:: Work instructions ::
Write out all the entries word for word and omit any pictures.

:: Modification records ::
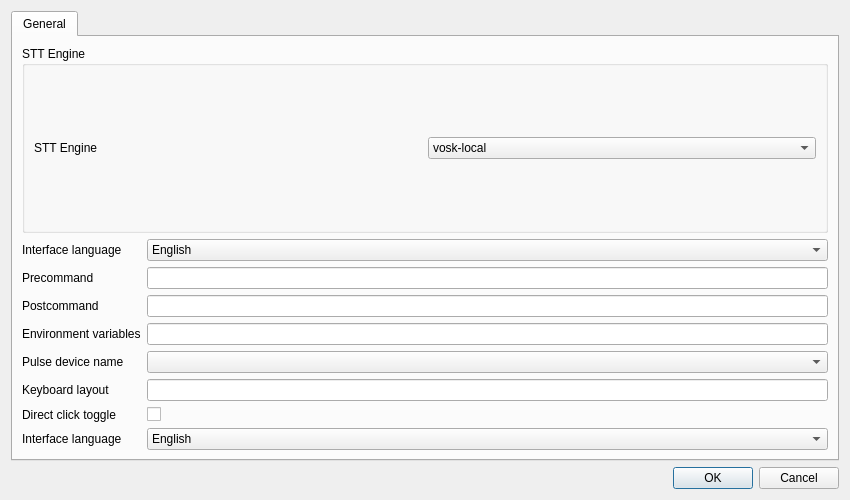
First picture: the form in eloGraf/advanced.ui, repository pcaro/elograf, before the edit.
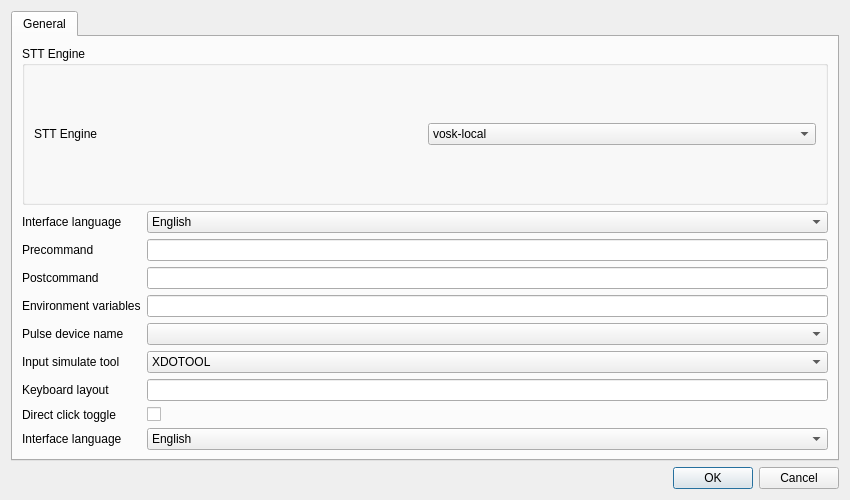
Second picture: the form after the edit. Icons and pictures are not drawn.

Commit message: Restore accidentally removed tool_cb widget in settings dialog

Patch:
```diff
--- a/eloGraf/advanced.ui
+++ b/eloGraf/advanced.ui
@@ -163,6 +163,33 @@
            </property>
           </widget>
          </item>
+         <item row="12" column="0">
+          <widget class="QLabel" name="label_13">
+           <property name="toolTip">
+            <string>&lt;b&gt;Input Simulation Tool&lt;/b&gt;&lt;br&gt;Method for typing transcribed text.&lt;br&gt;&lt;br&gt;&lt;b&gt;XDOTOOL:&lt;/b&gt; Simulates X11 keyboard events&lt;br&gt;- More compatible with all applications&lt;br&gt;- Requires xdotool installed&lt;br&gt;&lt;br&gt;&lt;b&gt;DOTOOL:&lt;/b&gt; Uses /dev/uinput directly&lt;br&gt;- Faster and more reliable&lt;br&gt;- Requires root or udev configuration</string>
+           </property>
+           <property name="text">
+            <string>Input simulate tool</string>
+           </property>
+          </widget>
+         </item>
+         <item row="12" column="1">
+          <widget class="QComboBox" name="tool_cb">
+           <property name="currentText">
+            <string>XDOTOOL</string>
+           </property>
+           <item>
+            <property name="text">
+             <string>XDOTOOL</string>
+            </property>
+           </item>
+           <item>
+            <property name="text">
+             <string>DOTOOL</string>
+            </property>
+           </item>
+          </widget>
+         </item>
          <item row="13" column="0">
           <widget class="QLabel" name="label_14">
            <property name="toolTip">
```
The commit also changes 1 other file.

:: Solution to this task ::
First picture: the form in eloGraf/advanced.ui, repository pcaro/elograf, before the edit.
Second picture: the form after the edit. Icons and pictures are not drawn.

Commit message: Restore accidentally removed tool_cb widget in settings dialog

Patch:
```diff
--- a/eloGraf/advanced.ui
+++ b/eloGraf/advanced.ui
@@ -163,6 +163,33 @@
            </property>
           </widget>
          </item>
+         <item row="12" column="0">
+          <widget class="QLabel" name="label_13">
+           <property name="toolTip">
+            <string>&lt;b&gt;Input Simulation Tool&lt;/b&gt;&lt;br&gt;Method for typing transcribed text.&lt;br&gt;&lt;br&gt;&lt;b&gt;XDOTOOL:&lt;/b&gt; Simulates X11 keyboard events&lt;br&gt;- More compatible with all applications&lt;br&gt;- Requires xdotool installed&lt;br&gt;&lt;br&gt;&lt;b&gt;DOTOOL:&lt;/b&gt; Uses /dev/uinput directly&lt;br&gt;- Faster and more reliable&lt;br&gt;- Requires root or udev configuration</string>
+           </property>
+           <property name="text">
+            <string>Input simulate tool</string>
+           </property>
+          </widget>
+         </item>
+         <item row="12" column="1">
+          <widget class="QComboBox" name="tool_cb">
+           <property name="currentText">
+            <string>XDOTOOL</string>
+           </property>
+           <item>
+            <property name="text">
+             <string>XDOTOOL</string>
+            </property>
+           </item>
+           <item>
+            <property name="text">
+             <string>DOTOOL</string>
+            </property>
+           </item>
+          </widget>
+         </item>
          <item row="13" column="0">
           <widget class="QLabel" name="label_14">
            <property name="toolTip">
```
The commit also changes 1 other file.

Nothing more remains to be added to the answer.